The British philosopher, Peter Strawson, has helped shape the development of philosophy for over fifty years. His work has radically altered the philosophical concept of analysis, returned metaphysics to centre stage in Anglo-American philosophy, and has transformed the framework for subsequent interpretations of Kantian philosophy. In this, the first, introduction to Strawson's ideas, Clifford Brown focuses on a selection of Strawson's most important texts and close and detailed examination of the arguments, and contributions to debates (with, for example, Russell, Quine and Austin), which have done the most to establish Strawson's formidable reputation. Each chapter provides clear exposition of a central work and explores the ways in which other philosophers have responded to Strawson's initiatives. Brown shows how Strawson's philosophical approach has been to seek better understanding of particular concepts or concept-groups and to draw out an awareness of parallels and connections among them that sheds new light over an apparently familiar landscape. The central thoughts in logic and language with which Strawson began his career are shown to have remained constant throughout while manifesting their applications across an even broader range of philosophical topics.
Table of Contents

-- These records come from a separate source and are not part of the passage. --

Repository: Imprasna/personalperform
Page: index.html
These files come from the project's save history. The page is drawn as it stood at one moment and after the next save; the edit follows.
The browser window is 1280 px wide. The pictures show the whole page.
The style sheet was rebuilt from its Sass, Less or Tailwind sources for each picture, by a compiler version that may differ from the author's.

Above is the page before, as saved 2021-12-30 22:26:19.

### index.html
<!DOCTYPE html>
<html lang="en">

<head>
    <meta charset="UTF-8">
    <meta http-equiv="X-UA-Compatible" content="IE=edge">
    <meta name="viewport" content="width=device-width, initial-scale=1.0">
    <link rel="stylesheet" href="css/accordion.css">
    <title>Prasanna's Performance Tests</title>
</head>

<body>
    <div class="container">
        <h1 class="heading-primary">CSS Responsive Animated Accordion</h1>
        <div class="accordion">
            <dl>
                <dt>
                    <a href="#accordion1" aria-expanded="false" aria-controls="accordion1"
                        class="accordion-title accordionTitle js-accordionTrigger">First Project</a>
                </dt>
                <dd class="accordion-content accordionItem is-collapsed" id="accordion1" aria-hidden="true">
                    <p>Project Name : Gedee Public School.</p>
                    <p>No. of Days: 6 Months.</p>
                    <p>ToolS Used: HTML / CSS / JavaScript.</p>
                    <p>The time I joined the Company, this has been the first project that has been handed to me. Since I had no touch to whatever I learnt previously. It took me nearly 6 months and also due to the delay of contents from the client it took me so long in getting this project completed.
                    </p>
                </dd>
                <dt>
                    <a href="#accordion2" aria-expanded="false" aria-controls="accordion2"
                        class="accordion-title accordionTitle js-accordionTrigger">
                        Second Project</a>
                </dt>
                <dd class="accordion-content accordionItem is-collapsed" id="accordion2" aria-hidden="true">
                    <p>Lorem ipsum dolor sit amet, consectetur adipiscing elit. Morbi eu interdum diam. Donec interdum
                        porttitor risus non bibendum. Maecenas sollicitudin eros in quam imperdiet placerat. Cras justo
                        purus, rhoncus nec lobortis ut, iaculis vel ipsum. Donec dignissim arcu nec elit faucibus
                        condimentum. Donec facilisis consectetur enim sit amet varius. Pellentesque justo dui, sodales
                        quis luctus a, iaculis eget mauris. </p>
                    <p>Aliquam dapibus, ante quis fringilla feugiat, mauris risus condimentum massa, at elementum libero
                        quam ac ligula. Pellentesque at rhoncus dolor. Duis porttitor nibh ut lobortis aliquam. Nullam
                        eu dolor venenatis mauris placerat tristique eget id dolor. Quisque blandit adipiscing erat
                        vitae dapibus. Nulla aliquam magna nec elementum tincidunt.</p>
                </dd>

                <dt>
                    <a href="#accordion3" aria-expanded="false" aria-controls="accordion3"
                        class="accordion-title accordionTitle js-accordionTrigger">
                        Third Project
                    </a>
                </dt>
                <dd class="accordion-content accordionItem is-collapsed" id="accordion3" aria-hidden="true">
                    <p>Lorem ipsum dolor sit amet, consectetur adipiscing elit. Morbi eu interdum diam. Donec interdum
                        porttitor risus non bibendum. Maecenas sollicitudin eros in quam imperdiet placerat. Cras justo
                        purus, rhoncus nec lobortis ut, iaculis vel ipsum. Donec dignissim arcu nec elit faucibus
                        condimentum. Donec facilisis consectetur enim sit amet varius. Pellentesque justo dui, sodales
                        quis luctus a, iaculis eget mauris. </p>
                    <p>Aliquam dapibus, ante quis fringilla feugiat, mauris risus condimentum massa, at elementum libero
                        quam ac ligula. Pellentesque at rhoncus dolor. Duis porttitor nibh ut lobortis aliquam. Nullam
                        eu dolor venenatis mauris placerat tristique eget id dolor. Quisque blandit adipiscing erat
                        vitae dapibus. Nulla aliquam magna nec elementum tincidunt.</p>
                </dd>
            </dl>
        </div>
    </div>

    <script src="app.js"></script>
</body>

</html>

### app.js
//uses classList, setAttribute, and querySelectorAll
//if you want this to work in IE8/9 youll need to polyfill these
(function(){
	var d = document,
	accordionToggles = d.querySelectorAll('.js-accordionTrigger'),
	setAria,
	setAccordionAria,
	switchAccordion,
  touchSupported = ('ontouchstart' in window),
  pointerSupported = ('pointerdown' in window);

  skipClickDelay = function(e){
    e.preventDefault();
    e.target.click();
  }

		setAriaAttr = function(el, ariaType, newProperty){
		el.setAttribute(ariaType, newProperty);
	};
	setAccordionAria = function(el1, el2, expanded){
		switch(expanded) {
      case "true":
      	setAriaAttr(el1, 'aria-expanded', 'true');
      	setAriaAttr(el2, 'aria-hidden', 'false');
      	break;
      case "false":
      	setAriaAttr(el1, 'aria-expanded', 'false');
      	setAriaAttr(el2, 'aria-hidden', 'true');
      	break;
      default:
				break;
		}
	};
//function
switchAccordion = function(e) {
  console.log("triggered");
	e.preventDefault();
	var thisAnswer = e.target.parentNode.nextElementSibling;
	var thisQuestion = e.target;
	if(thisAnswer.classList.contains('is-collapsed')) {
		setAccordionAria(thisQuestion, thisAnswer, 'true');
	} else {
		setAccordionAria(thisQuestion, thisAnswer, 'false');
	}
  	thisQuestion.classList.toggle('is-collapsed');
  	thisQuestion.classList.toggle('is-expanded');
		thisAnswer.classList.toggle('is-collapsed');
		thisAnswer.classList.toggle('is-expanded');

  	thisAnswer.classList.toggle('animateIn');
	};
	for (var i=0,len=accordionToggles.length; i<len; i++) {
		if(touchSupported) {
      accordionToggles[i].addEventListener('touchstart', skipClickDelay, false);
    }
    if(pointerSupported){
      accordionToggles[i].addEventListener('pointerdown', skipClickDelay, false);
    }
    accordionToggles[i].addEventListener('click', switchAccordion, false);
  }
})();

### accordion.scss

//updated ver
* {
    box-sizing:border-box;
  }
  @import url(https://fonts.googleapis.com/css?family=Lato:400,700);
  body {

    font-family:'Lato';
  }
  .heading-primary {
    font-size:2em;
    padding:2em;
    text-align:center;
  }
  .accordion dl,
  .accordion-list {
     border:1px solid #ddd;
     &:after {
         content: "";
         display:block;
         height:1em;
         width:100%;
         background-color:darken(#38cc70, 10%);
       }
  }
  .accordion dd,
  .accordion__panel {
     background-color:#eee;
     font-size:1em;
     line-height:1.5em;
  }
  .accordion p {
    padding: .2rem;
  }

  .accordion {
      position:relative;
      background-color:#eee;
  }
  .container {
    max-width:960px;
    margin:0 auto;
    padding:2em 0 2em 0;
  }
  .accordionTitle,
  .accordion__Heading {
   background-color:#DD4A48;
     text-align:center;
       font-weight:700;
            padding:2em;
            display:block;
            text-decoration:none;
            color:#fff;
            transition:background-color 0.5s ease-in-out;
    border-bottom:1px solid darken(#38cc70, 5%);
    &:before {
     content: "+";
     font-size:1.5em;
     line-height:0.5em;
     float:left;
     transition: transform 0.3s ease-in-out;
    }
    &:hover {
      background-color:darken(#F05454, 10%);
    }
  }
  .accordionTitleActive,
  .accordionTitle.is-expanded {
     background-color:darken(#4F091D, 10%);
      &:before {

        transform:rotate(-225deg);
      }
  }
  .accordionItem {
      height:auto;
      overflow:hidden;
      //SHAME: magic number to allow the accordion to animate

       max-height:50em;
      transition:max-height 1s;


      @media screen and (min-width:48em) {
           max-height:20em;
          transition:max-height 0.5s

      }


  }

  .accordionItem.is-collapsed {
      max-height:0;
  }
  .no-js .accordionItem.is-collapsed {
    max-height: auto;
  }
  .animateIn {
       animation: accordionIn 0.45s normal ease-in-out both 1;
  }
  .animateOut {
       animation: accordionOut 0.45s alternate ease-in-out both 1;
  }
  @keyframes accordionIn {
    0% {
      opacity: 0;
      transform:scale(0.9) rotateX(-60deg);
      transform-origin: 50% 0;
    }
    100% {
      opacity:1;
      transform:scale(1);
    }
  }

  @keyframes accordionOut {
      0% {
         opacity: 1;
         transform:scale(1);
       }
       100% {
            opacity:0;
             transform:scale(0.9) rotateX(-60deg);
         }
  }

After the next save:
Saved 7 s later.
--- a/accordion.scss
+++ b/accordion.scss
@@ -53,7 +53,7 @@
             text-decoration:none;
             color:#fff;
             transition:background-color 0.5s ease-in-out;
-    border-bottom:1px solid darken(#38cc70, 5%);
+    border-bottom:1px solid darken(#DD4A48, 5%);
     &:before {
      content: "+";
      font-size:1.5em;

Abbreviations Introduction 1. "On Referring" and Introduction to Logical Theory: The basic questions 2. Individuals: An Essay in Descriptive Metaphysics: Toward a basic ontology 3. The Bounds of Sense: Kant's first Critique under analysis 4. Skepticism and Naturalism: Hume revisited 5. Analysis and Metaphysics: Summing up Notes Bibliography Index